Bitcoin: Between Government and Competition
During communist times in some Western countries and in China’s communist regime today, atheist governments supported churches financially. This initially seems contradictory. That is only because we have a skewed understanding of what help is.
Aid from government tends to be damaging in the long run. What government funds, government can control. In those countries, the different churches became beholden to their atheist government.
Bitcoin should not fall into that trap and so far only entities close to the government like banks have gotten involved in various blockchain ventures but have largely kept bitcoin untouched.
In the church analogy, an entity that takes its orders from something bigger than the state, and making that church suddenly beg to the state for money, knocked the church down a notch. It confused spiritual doctrine by making the church officials bow to the state.
The fact that government hasn’t supported bitcoin with subsidies is good news as long-term government aid causes dependency. The churches in communist countries that could formerly thrive when run by voluntary contributions from their members could later survive by getting financial help from the government. Parishioners slowly began to realize that their monetary contributions were not so important.

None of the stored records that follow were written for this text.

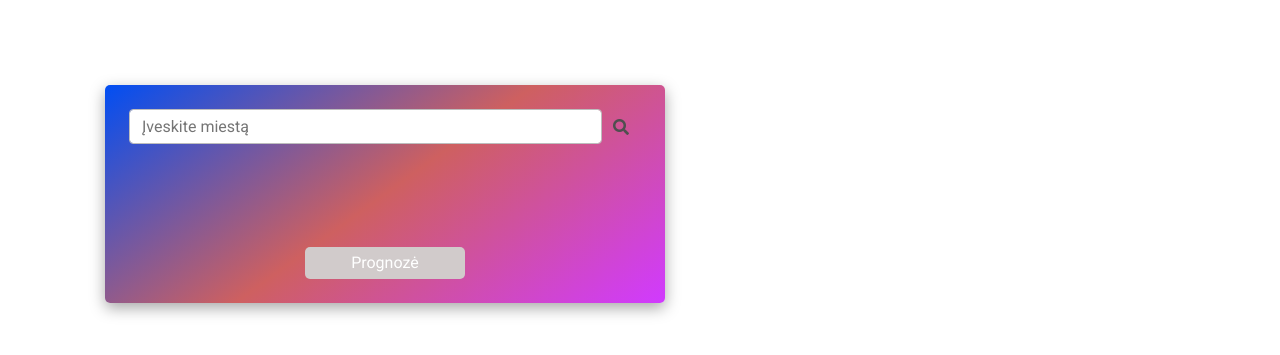
Repository: daxazz1/Weather-app
Page: index.html
These files come from the project's save history. The page is drawn as it stood at one moment and after the next save; the edit follows.
The browser window is 1280 px wide. The pictures show the whole page.
Some web fonts or font styles are not loaded; a fallback is used. Some web libraries are served in a nearby version.

Above is the page before, as saved 2021-11-08 12:31:04.

### index.html
<!DOCTYPE html>
<html lang="en">
<head>
    <meta charset="UTF-8">
    <meta http-equiv="X-UA-Compatible" content="IE=edge">
    <meta name="viewport" content="width=device-width, initial-scale=1.0">
    <title>Simple weather app</title>
    <link rel="stylesheet" href="style.css">
    <link rel="preconnect" href="https://fonts.googleapis.com">
<link rel="preconnect" href="https://fonts.gstatic.com" crossorigin>
<link href="https://fonts.googleapis.com/css2?family=Averia+Sans+Libre:wght@300&display=swap" rel="stylesheet">
<link href="https://cdn.jsdelivr.net/npm/bootstrap@5.1.3/dist/css/bootstrap.min.css" rel="stylesheet" integrity="sha384-1BmE4kWBq78iYhFldvKuhfTAU6auU8tT94WrHftjDbrCEXSU1oBoqyl2QvZ6jIW3" crossorigin="anonymous">


<!-- Font Awesome -->
<link
  href="https://cdnjs.cloudflare.com/ajax/libs/font-awesome/5.15.1/css/all.min.css"
  rel="stylesheet"
/>
<!-- Google Fonts -->
<link
  href="https://fonts.googleapis.com/css?family=Roboto:300,400,500,700&display=swap"
  rel="stylesheet"
/>
<!-- MDB -->
<link
  href="https://cdnjs.cloudflare.com/ajax/libs/mdb-ui-kit/3.6.0/mdb.min.css"
  rel="stylesheet"
/>

</head>
<body>


  <div class="content">

    <div id="wrapper1">

      <div class="input-group rounded">
        <input id="city" type="search" class="form-control rounded" placeholder="Įveskite miestą" aria-label="Search"
        aria-describedby="search-addon" required/>
        <span id="search"  class="input-group-text border-0" id="search-addon">
          <i class="fas fa-search"></i>
        </span>
      </div>
          <p class="dt"> <span id="datetime"></span></p>
          <div class="siandien">
          <img id="penktas">
          <div id="pirmas"></div>
          <div id="antras"></div>
          <div id="trecias"></div>
          <div id="ketvirtas"></div>
          </div>
          <br><br>
          <button id="prognoze">Prognozė</button>
    </div>

    <div id="wrapper2">

      <h1 id="h1"></h1>

    <div class="wrap">

      <div class="rytoj1">
        <table>
          <tr>
            <td><h4 id="h4-1"></h4></td>
            <td><img id="sesto-icon"/></td>
            <td><div id="sestas"></div></td>
            <td><div id="septintas"></div></td>
            <td><div id="astuntas"></div></td>
          </tr>
    </div>

    <div class="rytoj2">

        <tr>
      <td><h4 id="h4-2"></h4></td>
      <td> <img id="devinto-icon"/></td>
      <td> <div id="devintas"></div></td>
      <td> <div id="desimtas"></div></td>
      <td> <div id="vienuoliktas"></div></td>
       </tr>

    </div>

    <div class="rytoj3">

        <tr>
          <td> <h4 id="h4-3"></h4></td>
          <td> <img id="dvylikto-icon"/></td>
          <td> <div id="dvyliktas"></div></td>
          <td> <div id="tryliktas"></div></td>
          <td> <div id="keturioliktas"></div></td>
      </tr>
    </table>
    </div>
  </div>
  </div>

</div>

<script src="resources/script.js"></script>
</body>
</html>

### style.css
.content {
  width: 100%;
  height: auto;
  display: block;
  padding-top: 5rem;
  margin: 0 100px;
}
#wrapper1,
#wrapper2 {
  color: white;
  width: 35rem;
  text-align: center;
  border-radius: 5px;
  margin: 5px;
  background-color: rgb(255, 255, 255);
  padding: 1.5rem;
  box-shadow: rgba(0, 0, 0, 0.35) 0px 5px 15px;
  background: linear-gradient(0.4turn, #014ef3, #ce6060, #c300ffc5);
}

.wrap {
  justify-content: space-around;
  margin-top: 60px;
}
#city {
  width: 60%;
}
button {
  width: 60px;
  height: 45px;
  border: 1px;
  border-radius: 15px;
}
.dt {
  color: rgb(255, 255, 255);
  font-size: 14px;
  padding-top: 10px;
}

#pirmas {
  font-weight: 500;
  font-size: 36px;
}
.rytoj1,
.rytoj2,
.rytoj3 {
  font-size: 12px;
}

#prognoze {
  width: 10rem;
  height: 2rem;
  border: none;
  border-radius: 5px;
  background-color: #d1cbcb;
  color: white;
}
#h4-1,
#h4-2,
#h4-3 {
  font-size: 12px;
}
body {
  display: flex;
  align-items: center;
}

### resources/script.js
let apiKey = '460522f216939cb477f8b66006be7948' // jusu api key
let lang = 'lt' // kalba
let units = 'metric' // naudojama metrine sistema
let city = 'Vilnius' // miestas irasytas inpute

let cityName = document.getElementById('city')
let searchButton = document.getElementById('search')

// uzdedu click eventa ant search mygtuko
searchButton.addEventListener('click', getDataFromApi)

// funkcija kuri gauna duomenis is API
function getDataFromApi() {
    // paimu irasyta miesta is input ir nustatau
    city = cityName.value

    // url yra skirtas pasiimti duomenis is api
    let url = 'https://api.openweathermap.org/data/2.5/forecast?' +
        'q=' + city +
        '&units=' + units +
        '&lang=' + lang +
        '&appid=' + apiKey

    // su fetch funkcija pasiimu duomenis is api (asinchronine funkcija)
    fetch(url)
        .then(response => response.json())
        // data => jusu kodas
        .then(function (data) {
            //paduodu gautus duomenis i funkcija
            showWeatherInDom(data)
        });
}


document.getElementById("wrapper2").style.display = 'none';



// funkcija kuri gauna duomenis ir juos atvaizduoja
function showWeatherInDom(data) {
    // tikrinu ar mano response yra geras
    if (data.cod === '200') {

    // /prognoze siai dienai

        document.getElementById("pirmas").innerHTML =  data.city.name;
        document.getElementById("antras").innerHTML = "Temperatūra: " + Math.round(data.list[0].main.temp) +" °C / " + "Jaučiama:  " + Math.round(data.list[0].main.feels_like) +" °C";
        document.getElementById("trecias").innerHTML = "Vėjo greitis: " + data.list[0].wind.speed + " m/s";
        document.getElementById("ketvirtas").innerHTML = data.list[0].weather[0].description;


        let iconCode =  data.list[0].weather[0].icon;
        let iconUrl = 'http://openweathermap.org/img/wn/' + iconCode + '@2x.png';
        let image = document.getElementById("penktas");
        image.src = iconUrl;

        console.log(data.list)

        //prognoze rytoj

        document.getElementById("sestas").innerHTML =  "Temperatūra: " + Math.round(data.list[6].main.temp) +" °C / " + "Jaučiama:  " + Math.round(data.list[6].main.feels_like) +" °C";
        document.getElementById("septintas").innerHTML = "Vėjo greitis: " + data.list[6].wind.speed + " m/s";
        document.getElementById("astuntas").innerHTML = data.list[6].weather[0].description;

        let iconCode2 =  data.list[6].weather[0].icon;
        let image2 = document.getElementById("sesto-icon");
        let iconUrl2 = 'http://openweathermap.org/img/wn/' + iconCode2 + '@2x.png';
        image2.src = iconUrl2;

     //prognoze poryt

        document.getElementById("devintas").innerHTML =  "Temperatūra: " + Math.round(data.list[14].main.temp) +" °C / " + "Jaučiama:  " + Math.round(data.list[14].main.feels_like) +" °C";
        document.getElementById("desimtas").innerHTML = "Vėjo greitis: " + data.list[14].wind.speed + " m/s";
        document.getElementById("vienuoliktas").innerHTML = data.list[14].weather[0].description;

        let iconCode3 =  data.list[14].weather[0].icon;
        let image3 = document.getElementById("devinto-icon");
        let iconUrl3 = 'http://openweathermap.org/img/wn/' + iconCode3 + '@2x.png';
        image3.src = iconUrl3;

     //prognoze po 2 dienu

        document.getElementById("dvyliktas").innerHTML =  "Temperatūra: " + Math.round(data.list[22].main.temp) +" °C / " + "Jaučiama:  " + Math.round(data.list[22].main.feels_like) +" °C";
        document.getElementById("tryliktas").innerHTML = "Vėjo greitis: " + data.list[22].wind.speed + " m/s";
        document.getElementById("keturioliktas").innerHTML = data.list[22].weather[0].description;

        let iconCode4 =  data.list[22].weather[0].icon;
        let image4 = document.getElementById("dvylikto-icon");
        let iconUrl4 = 'http://openweathermap.org/img/wn/' + iconCode4 + '@2x.png';
        image4.src = iconUrl4;




        document.getElementById("h1").textContent = "Prognozė";
        document.getElementById("h4-1").innerHTML = data.list[6].dt_txt;
        document.getElementById("h4-2").textContent = data.list[14].dt_txt;
        document.getElementById("h4-3").textContent = data.list[22].dt_txt;

        //Šios dienos data
        let dt = new Date();
        document.getElementById("datetime").innerHTML = "Data: " + dt.toLocaleString();

    } else {
        console.log('Kazkas negerai', data)
    }
}

//miesto pasirinkimas Enter mygtuku

let input = document.getElementById("city");
input.addEventListener("keyup", function(event) {
    if (event.keyCode === 13) {
        event.preventDefault();
        document.getElementById("search").click();
    }
});

//prognozes langas appear/dissapear

function tomorrowWeatherDiv() {

    const wrapperis = document.getElementById('wrapper2');
    if (wrapperis.style.display !== "none") {
        wrapperis.style.display = "none";
    }else {
        wrapperis.style.display = "block";
        }
    }
document.getElementById("prognoze").addEventListener('click', tomorrowWeatherDiv)

After the next save:
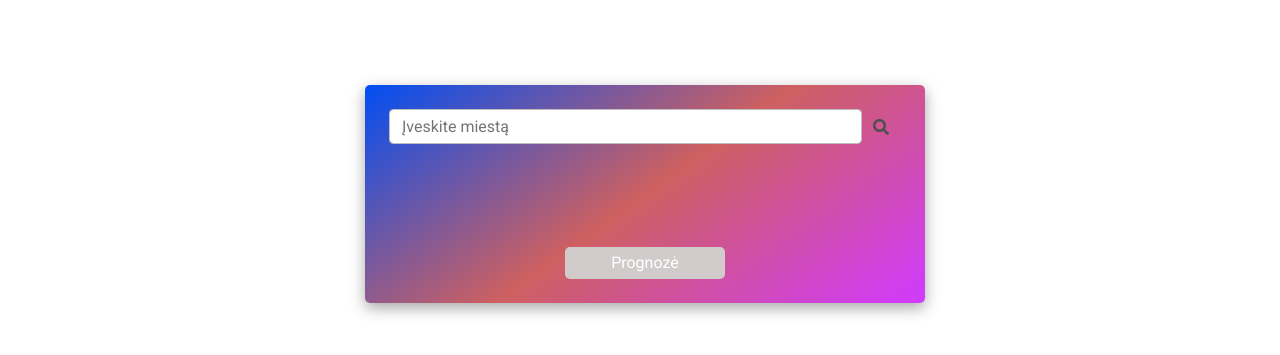
Saved 9 s later.
--- a/style.css
+++ b/style.css
@@ -3,7 +3,7 @@
   height: auto;
   display: block;
   padding-top: 5rem;
-  margin: 0 100px;
+  margin: 0 50vh;
 }
 #wrapper1,
 #wrapper2 {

After all, the state was paying the pastor’s salary and for the upkeep of the building. When you privately financially support an activity, you feel more connected to it. You take it a bit more seriously.
But government paying for a church has the net effect of weakening that church. It may feel like a favor initially, but government support is the exact opposite.
The last thing any advocate of an organization should want should be help from the government. No matter how the aid is packaged, help from the government should always be denied.
And so far the governments of the world have chosen to regulate bitcoin rather than help it along, some creating more favorable and free regulatory environments and some creating more stringent ones.
Government assistance also comes with unintended consequences. No matter how much anyone in government intends to do good, the very mechanism of how government functions will often cause the opposite to happen.
Government is incapable of touching the decentralized bitcoin at its core but it has managed to obstruct progress by squashing competition with the New York Bitlicense for example and limited growth as a payment network through punitive tax laws.
However, aside from regulation, things will get worse if the bitcoin community voluntarily accepts help from the government. Any governmental involvement will slow innovation, reduce the contact between consumer and entrepreneur, reduce competition, and depending on how close government gets in its attempt to help bitcoin—may create more significant problems that would not be immediately apparent.
Government is generally incapable, at this stage, of harming the long-term success of the bitcoin protocol and the many functions built on top of it, especially since there is also competition among global governments to provide a more beneficial regulatory framework.
If one wants to look at it from the perspective of government or bitcoin being in the lead, then it appears the bitcoin community has the upper hand. By the very nature of bitcoin, government is currently at arm’s length, which is exactly where government should be kept.
Competition Is Good, Even for Banks
Competition is great for consumers and for innovation. Many entrepreneurs consider it to be a great thing because it pushes them to achieve their best—creating a far better version of their product than they would have any other way.
So when established companies and banks are competing in the blockchain space it should be considered good news. These projects are usually lacking in innovation. So far, we haven’t seen anything remotely commercially viable, but I’m excited to see consumers have an opportunity to flock to or avoid such products.
Experience shows, however, that many large, established companies are poor at innovating.
They are used to a non-competitive markets created by government regulation with high barriers to entry.
Many companies have business models that show greater comfort for pushing investment toward lobbying rather than research and development. It’s laughable to imagine any technology from a company like that competing with bitcoin, let alone supplanting it.
Bitcoin offers something that a centralized entity cannot currently match. It is the door to the future of never having to rely on centralized trust. However, many industries produce products that are well-marketed, popular, and seen as total garbage by the industry insiders.
But I look forward to seeing the market decide what the financial future will look like and what role bitcoin and other cryptographic protocols play in that future.
Allan Stevo is a libertarian thinker and author of “The Bitcoin Manifesto.”
Views expressed in this article are the opinions of the author and do not necessarily reflect the views of The Epoch Times.